When a tiny green-and-white pumper joins the fire crew, the captain truck doubts his abilities.
Firehouse No. 10 seems as though it has all the fire trucks it needs. Capt. Chuck is a large hook and ladder, Emily (stereotypically depicted as the sole truck with eyelashes) is the equipment truck, and Rudy carries the chemical foam. But there is word that a new truck is coming. “Oh, no, no, no!” moans Capt. Chuck. “This will not do! I’m very happy with my crew, crew, crew!” Poor little Kai, a tiny pumper, is doomed before he starts. Plus, the others are a gleaming red, and he is green and white. How will he ever fit in? On his first night in the station, he grabs some red crayons and scribbles himself a new coat. The two other trucks admire his ingenuity, but the captain shouts, “underneath that crayon you’re still white and green. I don’t think you’re right for our team, team, team.” Despite the harsh words, Kai perseveres and proves his worth when, during a fire, he fits into a tight spot that none of the other trucks can reach. Yamada’s animation background shines through in the cartoon trucks reminiscent of Disney’s Cars. Capt. Chuck’s rhymed, thrice-repeated words continue (bafflingly, he’s the only one who speaks this way), but the rhythm becomes increasingly jarring as he gets nicer (perhaps compliments are difficult).

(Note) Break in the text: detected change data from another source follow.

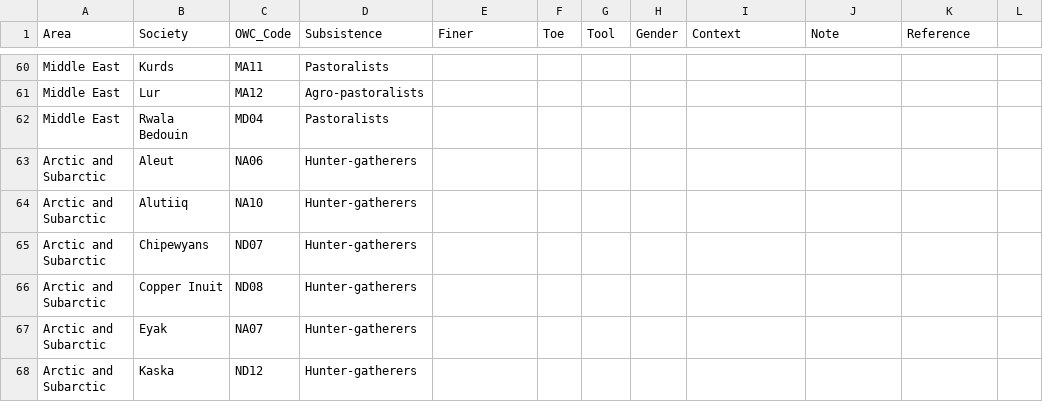
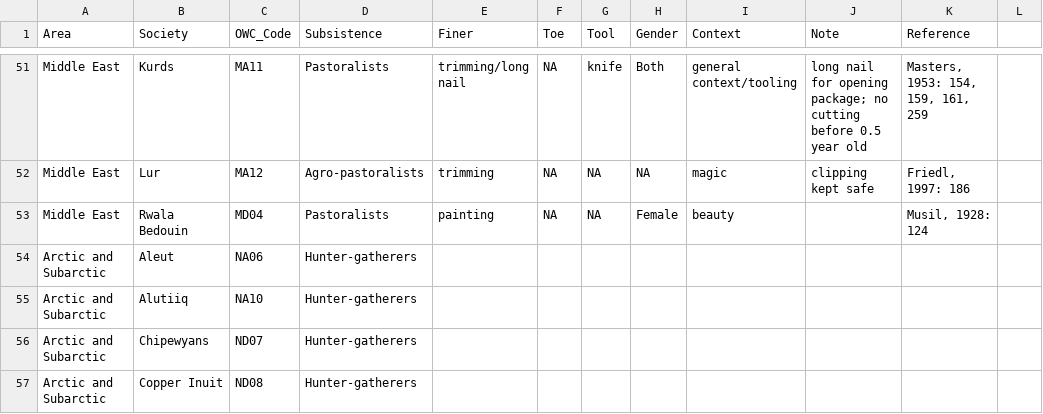
Before and after one commit to Raylc/nail-culturalization, a CSV file: data/nail.csv, drawn as a sheet; only a part is shown, gaps mark what is left out; the shorter side is filled out with more unchanged rows; addresses are those after the commit; the diff covers the shown part only; the diff names each change by its address in the sheet, - before the commit and + after, or states it on an @@ line.

```diff
--- a/data/nail.csv
+++ b/data/nail.csv
-E51 (Finer): (empty)
+E51 (Finer): trimming/long nail
-F51:F53 (Toe): (empty)
+F51:F53 (Toe): NA
-G51 (Tool): (empty)
+G51 (Tool): knife
-H51 (Gender): (empty)
+H51 (Gender): Both
-I51 (Context): (empty)
+I51 (Context): general context/tooling
-J51 (Note): (empty)
+J51 (Note): long nail for opening package; no cutting before 0.5 year old
-K51 (Reference): (empty)
+K51 (Reference): Masters, 1953: 154, 159, 161, 259
-E52 (Finer): (empty)
+E52 (Finer): trimming
-G52:G53 (Tool): (empty)
+G52:G53 (Tool): NA
-H52 (Gender): (empty)
+H52 (Gender): NA
-I52 (Context): (empty)
+I52 (Context): magic
-J52 (Note): (empty)
+J52 (Note): clipping kept safe
-K52 (Reference): (empty)
+K52 (Reference): Friedl, 1997: 186
-E53 (Finer): (empty)
+E53 (Finer): painting
-H53 (Gender): (empty)
+H53 (Gender): Female
-I53 (Context): (empty)
+I53 (Context): beauty
-K53 (Reference): (empty)
+K53 (Reference): Musil, 1928: 124
```
Also changed, not shown: 2 added rows, 11 removed rows and 20 edited cells elsewhere in this file, 1 other file.
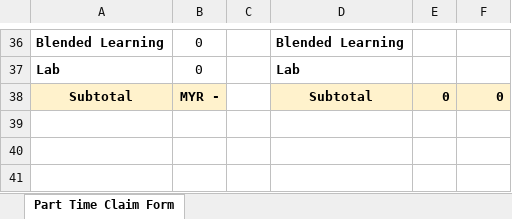
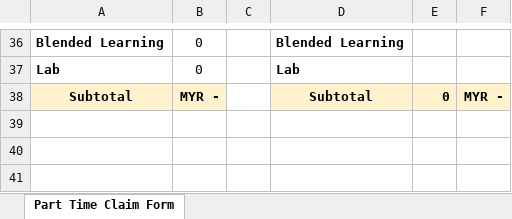
Before and after one commit to haydenteh5526/CourseXcel, an Excel workbook: app/files/Part-Time Lecturer Claim Form - template.xlsx, sheet Part Time Claim Form, drawn as a sheet; only a part is shown, gaps mark what is left out; values as stored, in another font and other column widths than the file's, no borders; charts and pictures not drawn; the diff names each change by its address in the sheet, - before the commit and + after, or states it on an @@ line.

```diff
--- a/app/files/Part-Time Lecturer Claim Form - template.xlsx (sheet Part Time Claim Form)
+++ b/app/files/Part-Time Lecturer Claim Form - template.xlsx (sheet Part Time Claim Form)
-F38: 0
+F38: MYR -
```
Also changed, not shown: 1 other file.
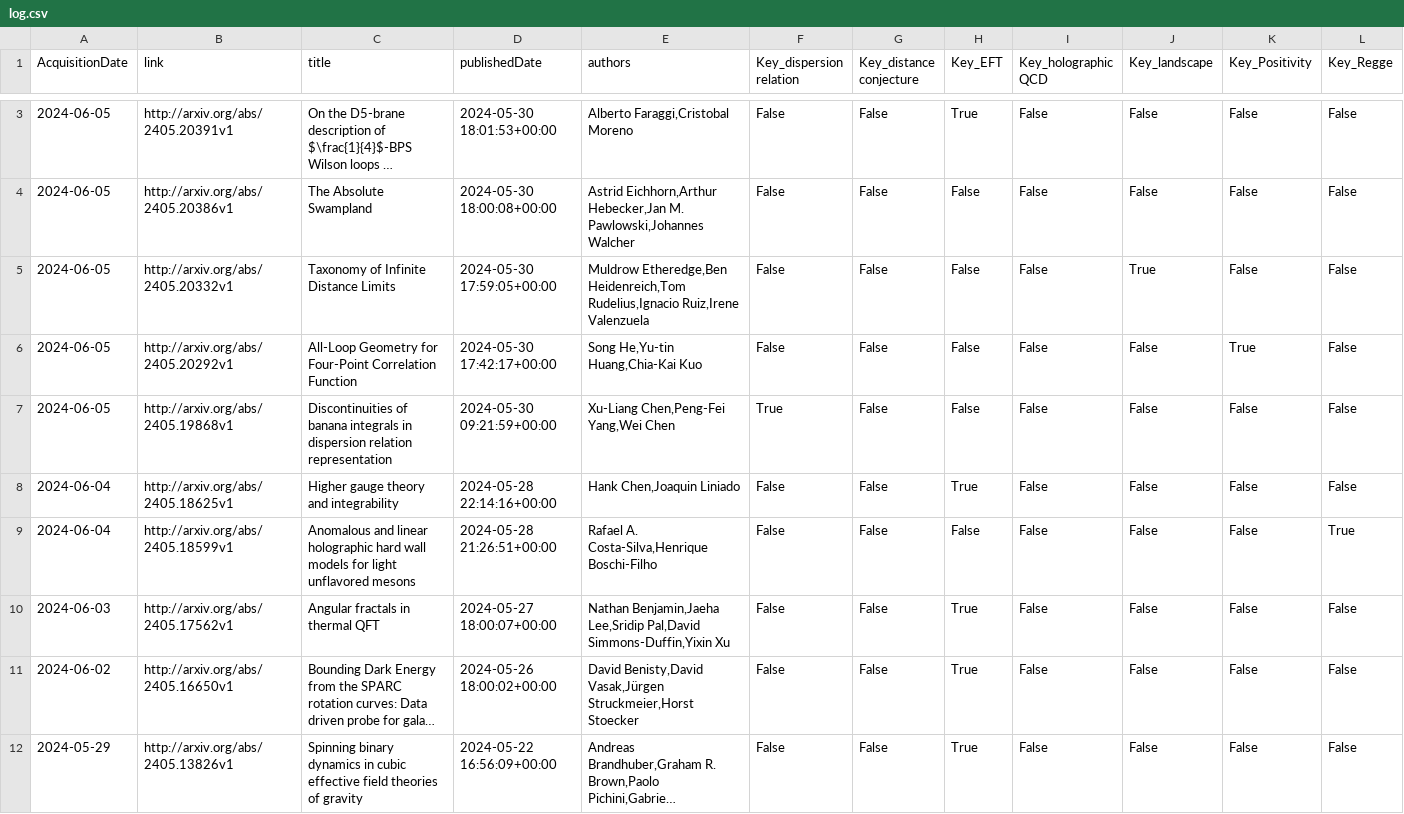
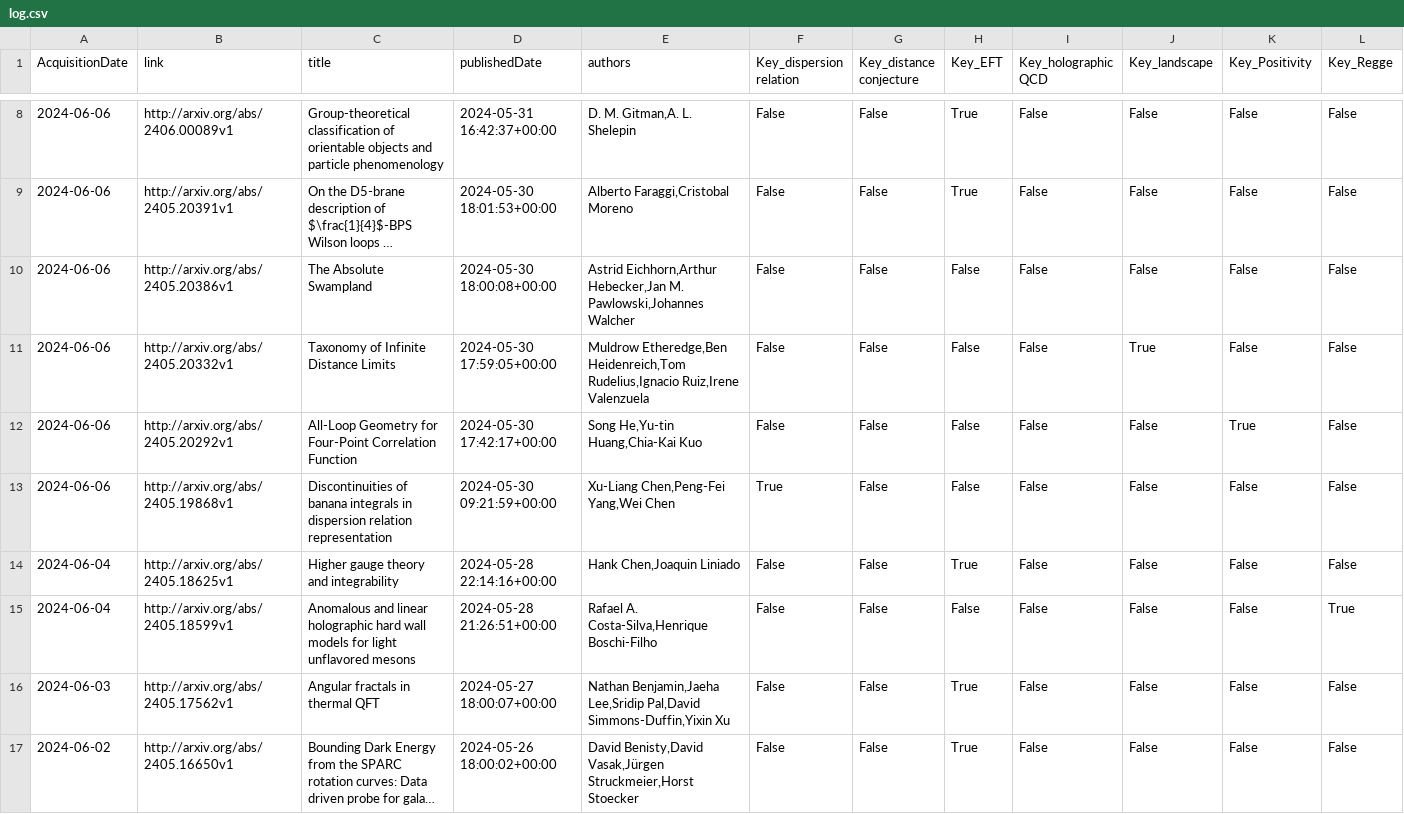
Before and after one commit to kikeda1102/arxiv-checker, a CSV file: log.csv, drawn as a sheet; only a part is shown, gaps mark what is left out; the shorter side is filled out with more unchanged rows; long unchanged cells end in …; addresses are those after the commit; rows hold the shown columns only; the diff covers the shown part only; the diff names each change by its address in the sheet, - before the commit and + after, or states it on an @@ line.

Commit message:
Auto run by GitHub Actions

```diff
--- a/log.csv
+++ b/log.csv
+row 8: 2024-06-06 | http://arxiv.org/abs/2406.00089v1 | Group-theoretical classification of orientable objects and particle phenomenology | 2024-05-31 16:42:37+00:00 | D. M. Gitman,A. L. Shelepin | False | False | True | False | False | False | False
-A9:A13 (AcquisitionDate): 2024-06-05
+A9:A13 (AcquisitionDate): 2024-06-06
```
Also changed, not shown: 5 added rows and 1 edited cell elsewhere in this file.
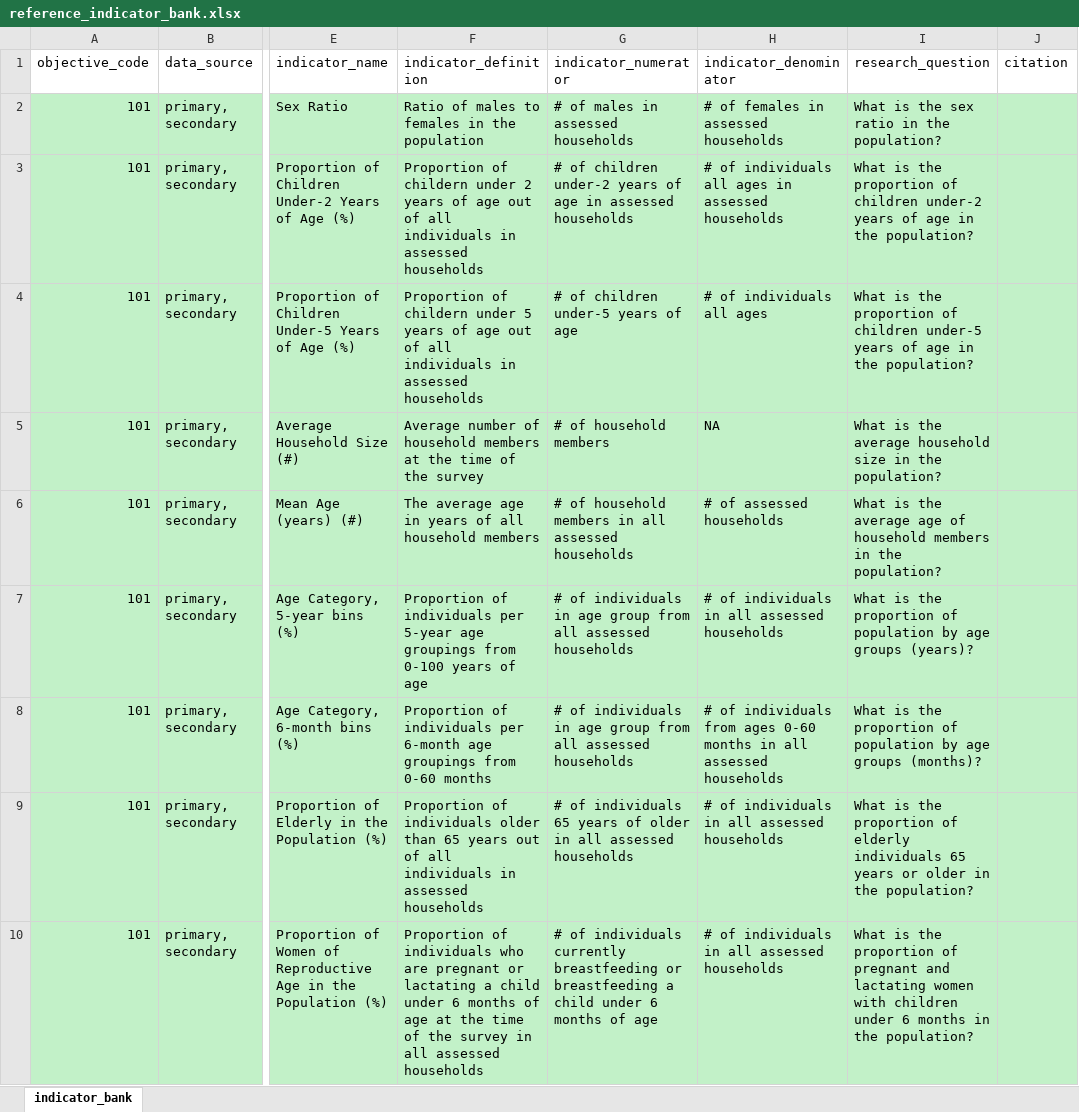
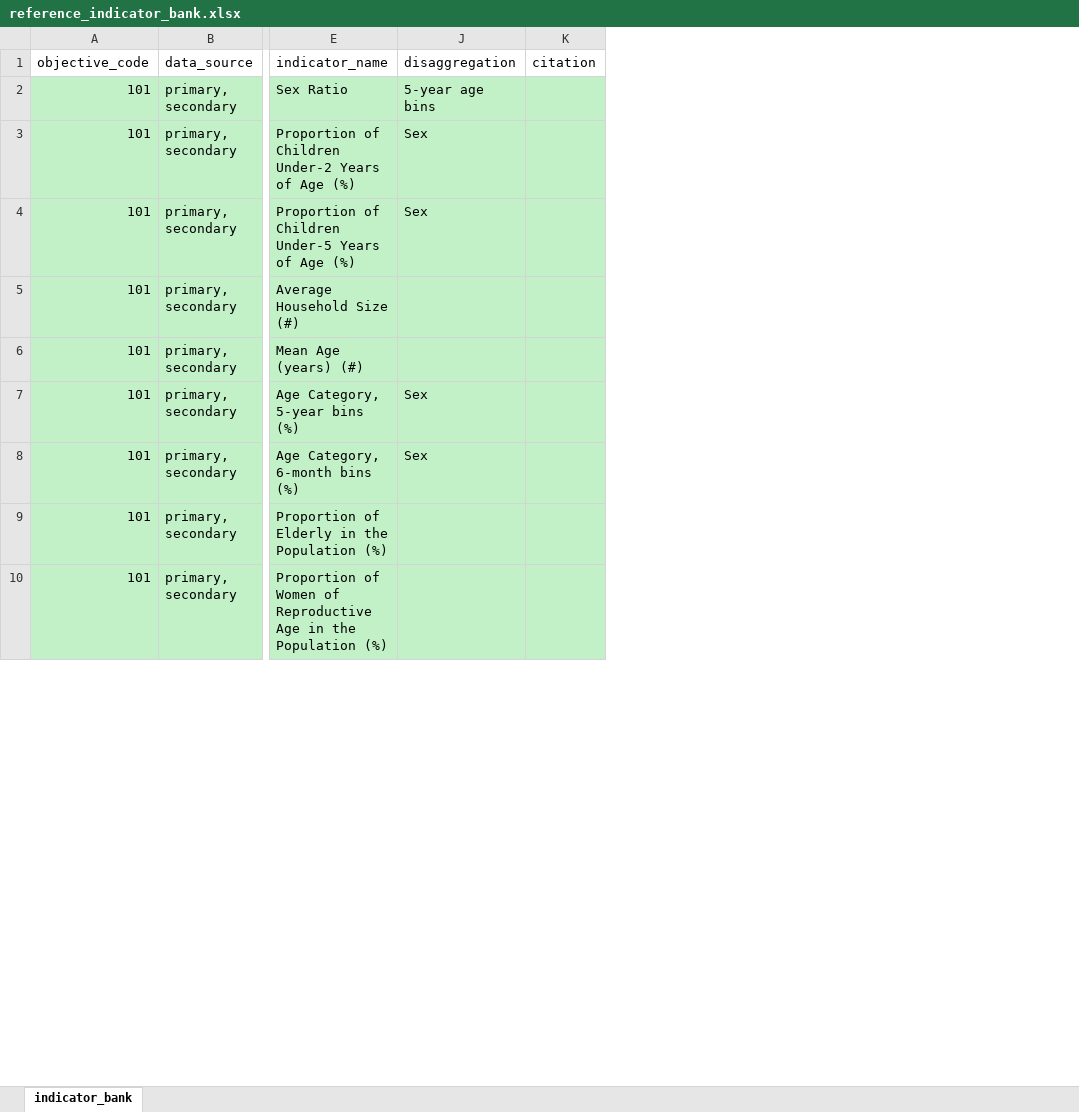
Before and after one commit to SaeedR1987/public_health_resources, an Excel workbook: inst/resources/reference_indicator_bank.xlsx, sheet indicator_bank, drawn as a sheet; only a part is shown, gaps mark what is left out; values as stored, in another font and other column widths than the file's, no borders; removed rows and columns are numbered as before the commit, all else as after; the diff names each change by its address in the sheet, - before the commit and + after, or states it on an @@ line.

```diff
--- a/inst/resources/reference_indicator_bank.xlsx (sheet indicator_bank)
+++ b/inst/resources/reference_indicator_bank.xlsx (sheet indicator_bank)
@@ column F (indicator_definition) hidden, rows 2-10: Ratio of males to females in the population | Proportion of childern under 2 years of age out of all individuals in assessed households | Proportion of childern under 5 years of age out of all individuals in assessed households | Average number of household members at the time of the survey | The average age in years of all household members | Proportion of individuals per 5-year age groupings from 0-100 years of age | Proportion of individuals per 6-month age groupings from 0-60 months | Proportion of individuals older than 65 years out of all individuals in assessed households | Proportion of individuals who are pregnant or lactating a child under 6 months of age at the time of the survey in all assessed households @@
@@ column G (indicator_numerator) hidden, rows 2-10: # of males in assessed households | # of children under-2 years of age in assessed households | # of children under-5 years of age | # of household members | # of household members in all assessed households | # of individuals in age group from all assessed households | # of individuals in age group from all assessed households | # of individuals 65 years of older in all assessed households | # of individuals currently breastfeeding or breastfeeding a child under 6 months of age @@
@@ column H (indicator_denominator) hidden, rows 2-10: # of females in assessed households | # of individuals all ages in assessed households | # of individuals all ages | NA | # of assessed households | # of individuals in all assessed households | # of individuals from ages 0-60 months in all assessed households | # of individuals in all assessed households | # of individuals in all assessed households @@
@@ column I (research_question) hidden, rows 2-10: What is the sex ratio in the population? | What is the proportion of children under-2 years of age in the population? | What is the proportion of children under-5 years of age in the population? | What is the average household size in the population? | What is the average age of household members in the population? | What is the proportion of population by age groups (years)? | What is the proportion of population by age groups (months)? | What is the proportion of elderly individuals 65 years or older in the population? | What is the proportion of pregnant and lactating women with children under 6 months in the population? @@
+column J (disaggregation), rows 2-8: 5-year age bins | Sex | Sex |  |  | Sex | Sex
```
Also changed, not shown: 9 other files.
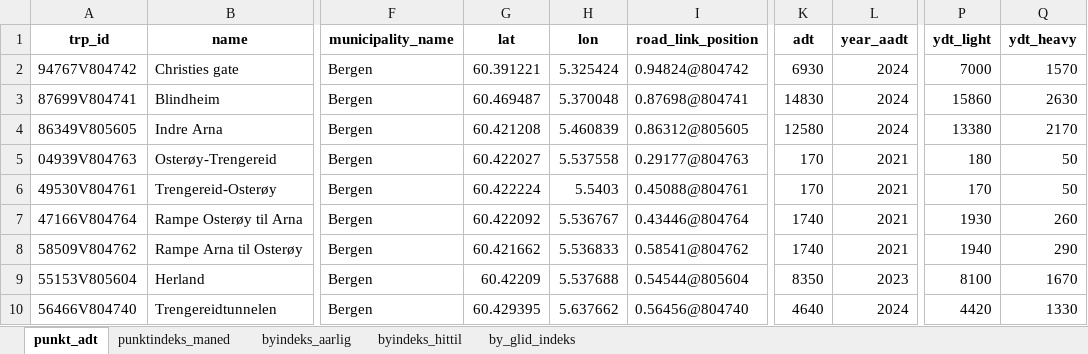
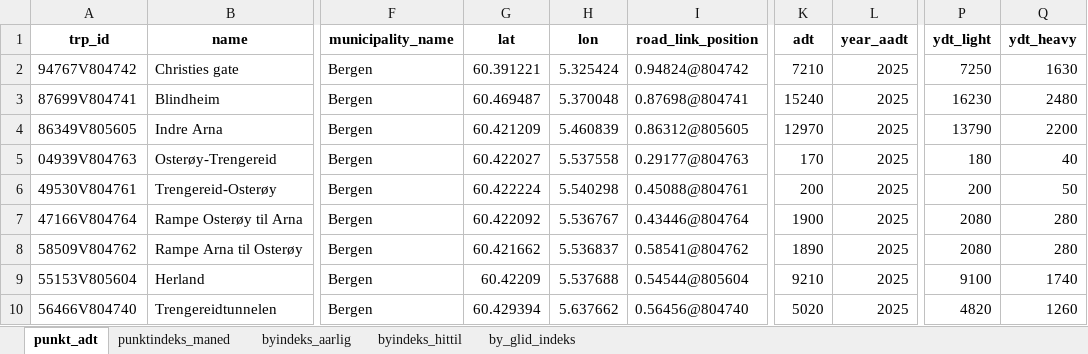
Before and after one commit to snohan/byindeks, an Excel workbook: data_indexpoints_tidy/tallmateriale_8952.xlsx, sheet punkt_adt, drawn as a sheet; only a part is shown, gaps mark what is left out; values as stored, in another font and other column widths than the file's, no borders; the diff covers the shown part only; the diff names each change by its address in the sheet, - before the commit and + after, or states it on an @@ line.

```diff
--- a/data_indexpoints_tidy/tallmateriale_8952.xlsx (sheet punkt_adt)
+++ b/data_indexpoints_tidy/tallmateriale_8952.xlsx (sheet punkt_adt)
-K2 (adt): 6930
+K2 (adt): 7210
-L2:L4 (year_aadt): 2024
+L2:L4 (year_aadt): 2025
-P2 (ydt_light): 7000
+P2 (ydt_light): 7250
-Q2 (ydt_heavy): 1570
+Q2 (ydt_heavy): 1630
-K3 (adt): 14830
+K3 (adt): 15240
-P3 (ydt_light): 15860
+P3 (ydt_light): 16230
-Q3 (ydt_heavy): 2630
+Q3 (ydt_heavy): 2480
-G4 (lat): 60.421208
+G4 (lat): 60.421209
-K4 (adt): 12580
+K4 (adt): 12970
-P4 (ydt_light): 13380
+P4 (ydt_light): 13790
-Q4 (ydt_heavy): 2170
+Q4 (ydt_heavy): 2200
-L5:L8 (year_aadt): 2021
+L5:L8 (year_aadt): 2025
-Q5 (ydt_heavy): 50
+Q5 (ydt_heavy): 40
-H6 (lon): 5.5403
+H6 (lon): 5.540298
-K6 (adt): 170
+K6 (adt): 200
-P6 (ydt_light): 170
+P6 (ydt_light): 200
-K7 (adt): 1740
+K7 (adt): 1900
-P7 (ydt_light): 1930
+P7 (ydt_light): 2080
-Q7 (ydt_heavy): 260
+Q7 (ydt_heavy): 280
-H8 (lon): 5.536833
+H8 (lon): 5.536837
-K8 (adt): 1740
+K8 (adt): 1890
-P8 (ydt_light): 1940
+P8 (ydt_light): 2080
-Q8 (ydt_heavy): 290
+Q8 (ydt_heavy): 280
-K9 (adt): 8350
+K9 (adt): 9210
-L9 (year_aadt): 2023
+L9 (year_aadt): 2025
-P9 (ydt_light): 8100
+P9 (ydt_light): 9100
-Q9 (ydt_heavy): 1670
+Q9 (ydt_heavy): 1740
-G10 (lat): 60.429395
+G10 (lat): 60.429394
-K10 (adt): 4640
+K10 (adt): 5020
-L10 (year_aadt): 2024
+L10 (year_aadt): 2025
-P10 (ydt_light): 4420
+P10 (ydt_light): 4820
-Q10 (ydt_heavy): 1330
+Q10 (ydt_heavy): 1260
```
Also changed, not shown: 270 edited cells elsewhere in this sheet, sheet by_glid_indeks, sheet byindeks_hittil, sheet punktindeks_maned, sheet byindeks_aarlig.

An oft-told tale in fire-truck form. It’s earnest, but it fizzles. (Picture book. 3-6)